Task directions
Go through the data and say how many lines include the string "from"; return only the figure.

Saved data entries:
+===+
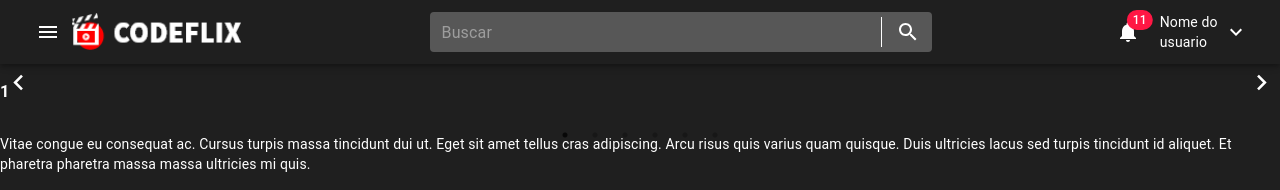
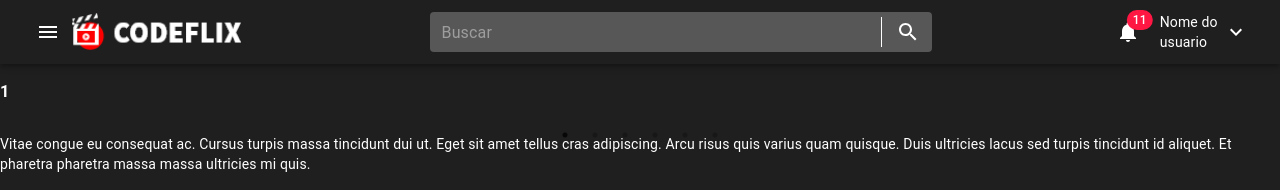
Before and after one commit to paulori22/codeflix-microservice, a React (Create React App) app: page / in a window 1280 px wide. Shown: the top 190 px of the page. Built offline with nearby package versions, Linux system fonts and the light colour scheme; the HTML template or start-up script is replaced by a standard one.

Commit message:
Creating Home Page - Creating custom Slider component - Lesson 7

```diff
--- a/src/components/Slider/SliderArrow.tsx
+++ b/src/components/Slider/SliderArrow.tsx
@@ -7,6 +7,7 @@ const useStyles = makeStyles((theme) => ({
     const style = {
       height: "100%",
       position: "absolute" as any,
+      opacity: 0,
     };
     if (props.dir === "right") {
       (style as any).right = 0;
--- /dev/null
+++ b/src/components/Slider/index.tsx
@@ -0,0 +1,26 @@
+import { makeStyles } from "@material-ui/core";
+import ReactSlider, { Settings } from "react-slick";
+import clsx from "clsx";
+
+const useStyles = makeStyles({
+  root: {
+    "&:hover .slick-left, &:hover .slick-right": {
+      opacity: 1,
+    },
+  },
+});
+
+export interface SliderProps extends Settings {}
+
+const Slider: React.FunctionComponent<SliderProps> = (props) => {
+  const { children, ...other } = props;
+  const classes = useStyles();
+  const className = clsx(classes.root, other.className);
+  return (
+    <ReactSlider className={className} {...other}>
+      {children}
+    </ReactSlider>
+  );
+};
+
+export default Slider;
--- a/src/pages/Home.tsx
+++ b/src/pages/Home.tsx
@@ -1,9 +1,9 @@
-import Slider, { Settings } from "react-slick";
+import Slider, { SliderProps } from "../components/Slider";
 import Page from "../components/Page";
 import SliderArrow from "../components/Slider/SliderArrow";
 
 const Home: React.FunctionComponent = (props) => {
-  var settings: Settings = {
+  var settings: SliderProps = {
     dots: true,
     infinite: true,
     speed: 500,
```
+===+
Problem solution
7